author = "Bert Hidding and Bakker, {Elisabeth S.} and Hootsmans, {Michiel J. M.} and Sabine Hilt",
note = "6022, AqE; Data Archiving: no data model study",
year = "2016",
doi = "10.1111/oik.03104",
language = "English",
volume = "125",
pages = "1489--1495",
journal = "Oikos",
issn = "0030-1299",
publisher = "John Wiley and Sons Ltd",
number = "10",

}

RIS

TY - JOUR

T1 - Synergy between shading and herbivory triggers macrophyte loss and regime shifts in aquatic systems

AU - Hidding, Bert

AU - Bakker, Elisabeth S.

AU - Hootsmans, Michiel J. M.

AU - Hilt, Sabine

N1 - 6022, AqE; Data Archiving: no data model study

PY - 2016

Y1 - 2016

N2 - Macrophytes play a keystone role in shallow aquatic ecosystems. In lakes, macrophytes stabilize clear-water conditions with high biodiversity and their decline can cause a shift to a turbid state with lower biodiversity. Various mechanisms have been suggested as triggers of macrophyte collapse. Herbivory by waterfowl and fish seems to be one of the obvious factors, but the response of macrophytes to herbivory is ambiguous. We hypothesized that herbivory alone does not typically cause macrophyte collapse, but that shading from periphyton can enhance the effect of herbivores. Shading of macrophytes is supposed to increase with eutrophication due to changes in the top–down control cascading from fish via macroinvertebrates to periphyton. We elaborated on this idea by fitting a macrophyte growth model with different herbivore grazing and periphyton shading scenarios. In addition, we performed a meta-analysis on existing experimental herbivore exclosure studies with respect to periphyton growth. The model supported our proposed hypothesis and the reviewed field studies appeared to point in the same direction. We suggest that a significant herbivore impact may indicate a reduced resilience of vegetation to eutrophication, making it an early warning signal for an imminent macrophyte collapse leading to a sudden shift of the system to turbid conditions.

AB - Macrophytes play a keystone role in shallow aquatic ecosystems. In lakes, macrophytes stabilize clear-water conditions with high biodiversity and their decline can cause a shift to a turbid state with lower biodiversity. Various mechanisms have been suggested as triggers of macrophyte collapse. Herbivory by waterfowl and fish seems to be one of the obvious factors, but the response of macrophytes to herbivory is ambiguous. We hypothesized that herbivory alone does not typically cause macrophyte collapse, but that shading from periphyton can enhance the effect of herbivores. Shading of macrophytes is supposed to increase with eutrophication due to changes in the top–down control cascading from fish via macroinvertebrates to periphyton.

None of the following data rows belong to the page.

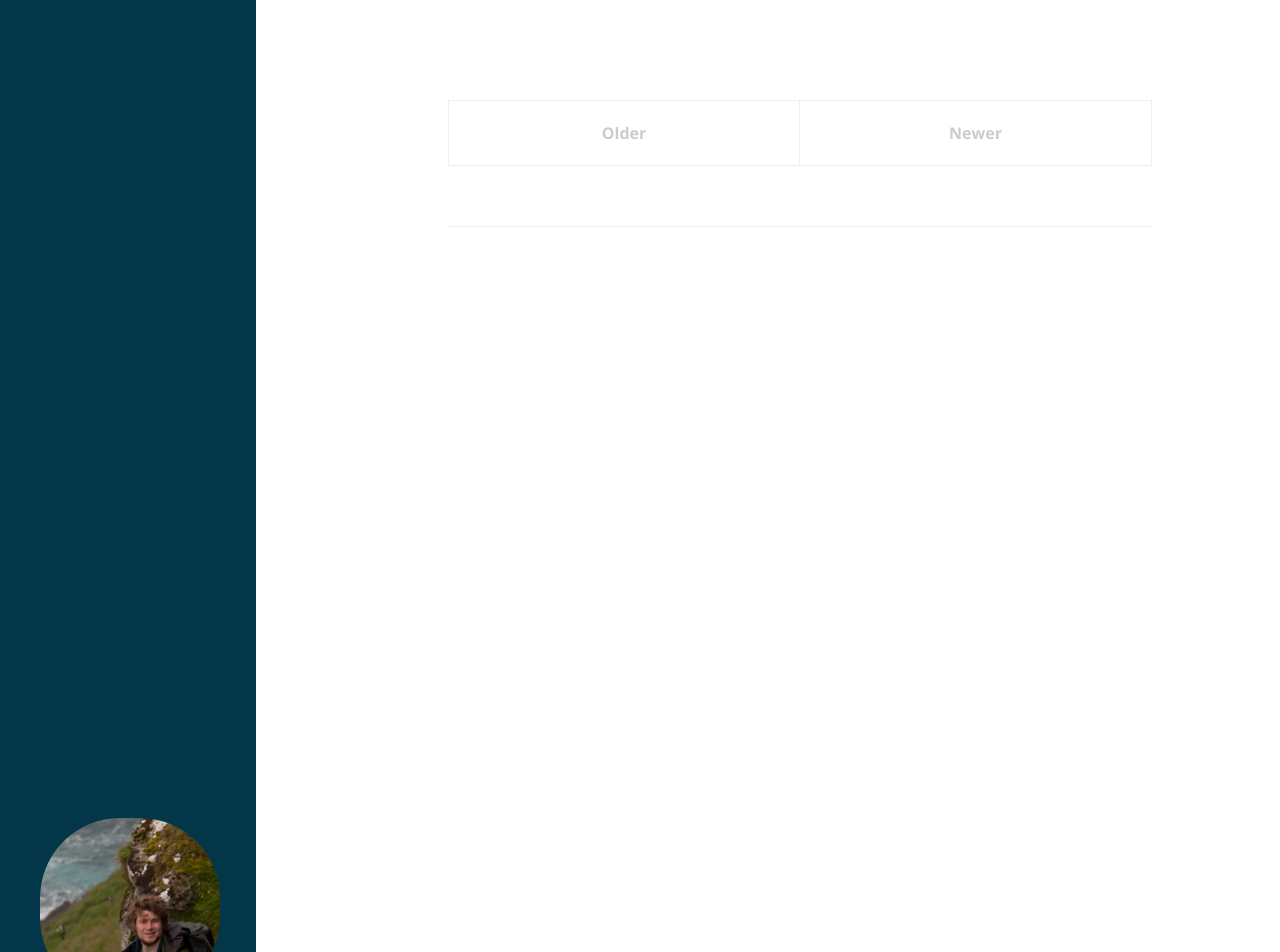
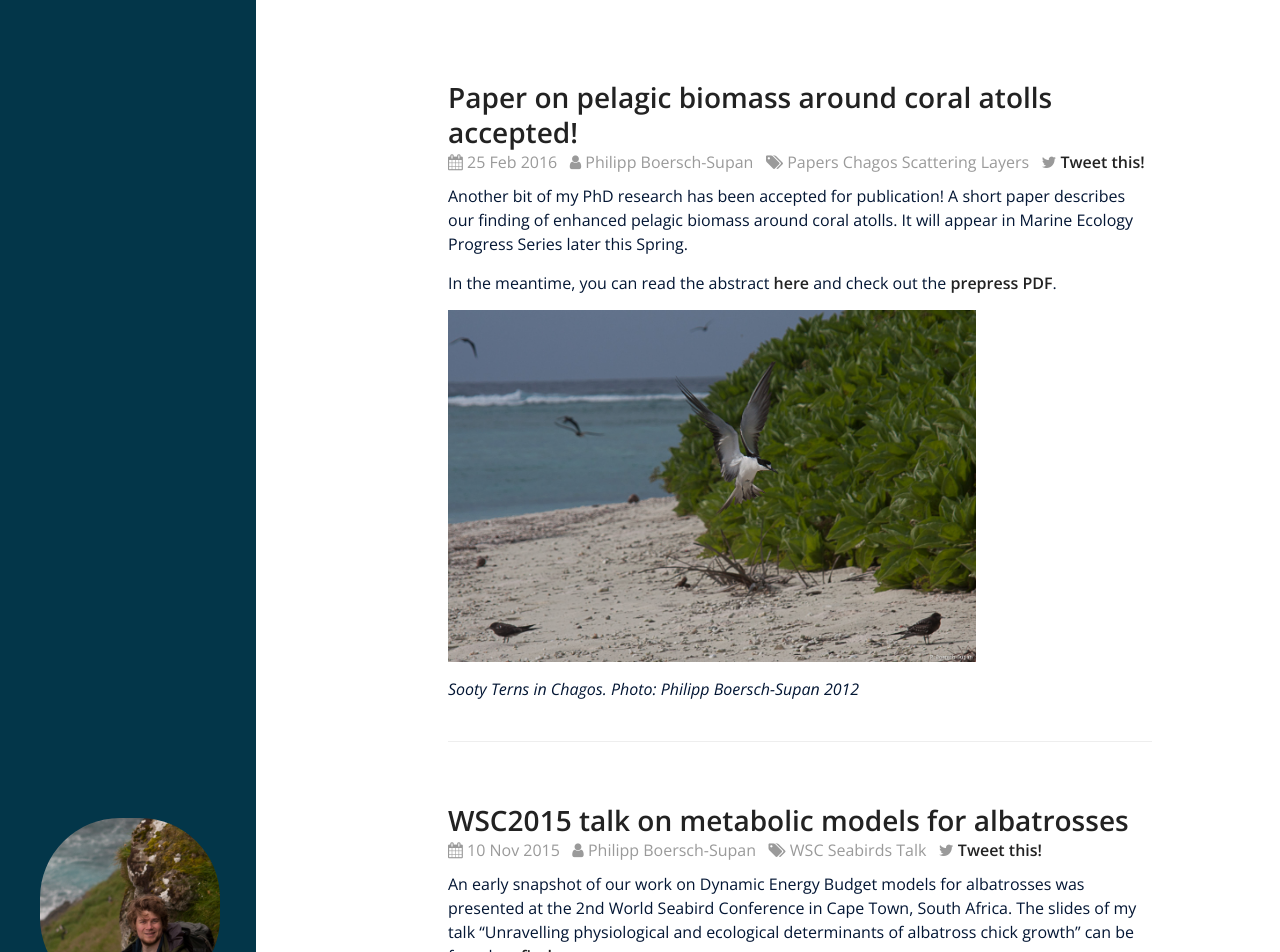
Before and after one commit to pboesu/pboesu.github.io, a Jekyll site: the page built from blog/index.html, in a window 1280 px wide and 1400 px high. Shown: the top 952 px of the window. Built offline with Jekyll 4.4.1, drawn with Linux system fonts in a browser that asks for light colours; nearby versions of some CDN libraries; some web fonts are replaced; the list of posts is cut into pages by our own code; some of the changed text lies outside the part shown.

Commit message:
added blog posts. didn't manage to fix pagination or tagging issues yet

```diff
--- a/_config.yml
+++ b/_config.yml
@@ -10,4 +10,5 @@ markdown:     kramdown
 permalink:    pretty
 highlighter:  pygments
 gems:         [jekyll-paginate]
-paginate:     6
+paginate:     1
+paginate_path: "blog/page:num/"
--- a/_layouts/default.html
+++ b/_layouts/default.html
@@ -64,5 +64,4 @@
   ga('send', 'pageview');
 
 </script>
--->
 </html>
--- /dev/null
+++ b/_posts/2015-04-11-Albatross-site.md
@@ -0,0 +1,9 @@
+---
+author: Philipp Boersch-Supan
+layout: post
+title: Albatross website goes live
+tags:
+- Seabirds
+---
+
+Check out our new website for the NSF-funded [Albatross Project](http://leah.johnson-gramacy.com/albatross/)!
--- /dev/null
+++ b/_posts/2015-11-10-WSC-slides.md
@@ -0,0 +1,13 @@
+---
+author: Philipp Boersch-Supan
+layout: post
+title: WSC2015 talk on metabolic models for albatrosses
+tags:
+- WSC
+- Seabirds
+- Talk
+---
+
+An early snapshot of our work on Dynamic Energy Budget models for albatrosses was presented at the 2nd World Seabird Conference in Cape Town, South Africa. The slides of my talk "Unravelling physiological and ecological determinants of albatross chick growth" can be found <a href="http://dx.doi.org/10.6084/m9.figshare.1591048">on figshare</a>.
+
+<iframe src="https://widgets.figshare.com/articles/1591048/embed?show_title=1" width="568" height="568" frameborder="0"></iframe>
--- /dev/null
+++ b/_posts/2016-02-25-BIOT-MEPS.md
@@ -0,0 +1,19 @@
+---
+author: Philipp Boersch-Supan
+layout: post
+title: Paper on pelagic biomass around coral atolls accepted!
+tags:
+- Papers
+- Chagos
+- Scattering Layers
+---
+
+
+Another bit of my PhD research has been accepted for publication! A short paper describes our finding of enhanced pelagic biomass around coral atolls. It will appear in Marine Ecology Progress Series later this Spring.
+
+In the meantime, you can read the abstract [here](http://dx.doi.org/10.3354/meps11675) and check out the [prepress PDF](http://127.0.0.1:4000/public/MEPS_BIOT_prepress.pdf).
+
+
+![Sooty Tern](/public/images/Chagos-Pelagic-1200px-wm-7517.jpg){:width="75%"}
+
+*Sooty Terns in Chagos. Photo: Philipp Boersch-Supan 2012*
--- a/blog.md
+++ /dev/null
@@ -1,42 +0,0 @@
----
-layout: default
----
-
-<div class="posts">
-  {% for post in paginator.posts %}
-  <div class="post">
-    <h1>
-      <a href="{{ post.url }}">{{ post.title }}</a>
-    </h1>
-    <span class="post-date">
-    <img class="img-icon" src="/public/images/iconmonstr-calendar-5-icon.svg"></img>{{ post.date | date_to_string }}
-    <img class="img-icon" src="/public/images/iconmonstr-user-icon.svg"></img>{{ post.author }}
-    <img class="img-icon" src="/public/images/iconmonstr-tags-3-icon.svg"></img>{% for categories in post.categories %} {{ categories }} {% if forloop.last != true %} {% endif %} {% endfor %}
-    <img class="img-icon" src="/public/images/iconmonstr-speech-bubble-14-icon.svg"></img><a href="{{ site.url }}{{ post.url }}#disqus_thread" data-disqus-identifier="{{ post.url }}"></a>
-    <img class="img-icon" src="/public/images/iconmonstr-twitter-icon.svg"><a href="https://twitter.com/share?url={{ site.url | uri_escape }}{{ post.url | uri_escape }}&text={{ post.title }}" target="_blank">Tweet this!</a>
-</span>
-
-
-      {{ post.content | split: '<!-- more -->' | first }}
-      <HR>
-  </div>
-  {% endfor %}
-</div>
-
-<!-- Pagination links -->
-<div class="pagination">
-  {% if paginator.next_page %}
-    <a href="/page{{paginator.next_page}}" class="older">Older</a>
-  {% else %}
-    <span class="next">Older</span>
-  {% endif %}
-  {% if paginator.previous_page %}
-    {% if paginator.page == 2 %}
-      <a href="/" class="newer">Newer</a>
-    {% else %}
-      <a href="/page{{paginator.previous_page}}" class="newer">Newer</a>
-    {% endif %}
-  {% else %}
-    <span class="previous">Newer</span>
-  {% endif %}
-</div>
--- /dev/null
+++ b/blog/index.html
@@ -0,0 +1,41 @@
+---
+layout: default
+---
+
+<div class="posts">
+  {% for post in site.posts %}
+  <div class="post">
+    <h2>
+      <a href="{{ post.url }}">{{ post.title }}</a>
+    </h2>
+    <span class="post-date">
+    <i class="fa fa-calendar"></i> {{ post.date | date_to_string }}
+    &nbsp;&nbsp;<i class="fa fa-user"></i> {{ post.author }}
+    &nbsp;&nbsp;<i class="fa fa-tags"></i> {% for tags in post.tags %} {{ tags }} {% if forloop.last != true %} {% endif %} {% endfor %}
+    &nbsp;&nbsp;<i class="fa fa-twitter"></i>&nbsp;<a href="https://twitter.com/share?url={{ site.url | uri_escape }}{{ post.url | uri_escape }}&text={{ post.title }}" target="_blank">Tweet this!</a>
+</span>
+
+
+      {{ post.content | split: '<!-- more -->' | first }}
+      <HR>
+  </div>
+  {% endfor %}
+</div>
+
+<!-- Pagination links -->
+<div class="pagination">
+  {% if paginator.next_page %}
+    <a href="/page{{paginator.next_page}}" class="older">Older</a>
+  {% else %}
+    <span class="next">Older</span>
+  {% endif %}
+  {% if paginator.previous_page %}
+    {% if paginator.page == 2 %}
+      <a href="/" class="newer">Newer</a>
+    {% else %}
+      <a href="/page{{paginator.previous_page}}" class="newer">Newer</a>
+    {% endif %}
+  {% else %}
+    <span class="previous">Newer</span>
+  {% endif %}
+</div>
--- a/public/css/hyde.css
+++ b/public/css/hyde.css
@@ -227,6 +227,14 @@ img {
   display: block;
   margin: 20px 20px 20px 0px;
   width: 100%; /* you can use % */
+  height: auto;
+  float: left;
+}
+
+.img-half {
+  display: inline;
+  margin: 20px 20px 20px 0px;
+  width: 50%; /* you can use % */
   height: auto;
   float: left;
 }
```
Also changed, not shown: _layouts/post.html (+6 -37 lines), index.md (+9 -7 lines), public/images/Chagos-Pelagic-1200px-wm-7517.jpg (added).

We elaborated on this idea by fitting a macrophyte growth model with different herbivore grazing and periphyton shading scenarios. In addition, we performed a meta-analysis on existing experimental herbivore exclosure studies with respect to periphyton growth. The model supported our proposed hypothesis and the reviewed field studies appeared to point in the same direction. We suggest that a significant herbivore impact may indicate a reduced resilience of vegetation to eutrophication, making it an early warning signal for an imminent macrophyte collapse leading to a sudden shift of the system to turbid conditions.

KW - international

U2 - 10.1111/oik.03104

DO - 10.1111/oik.03104

M3 - Article

VL - 125

SP - 1489

EP - 1495

JO - Oikos

JF - Oikos

SN - 0030-1299

IS - 10

ER -

ID: 1743056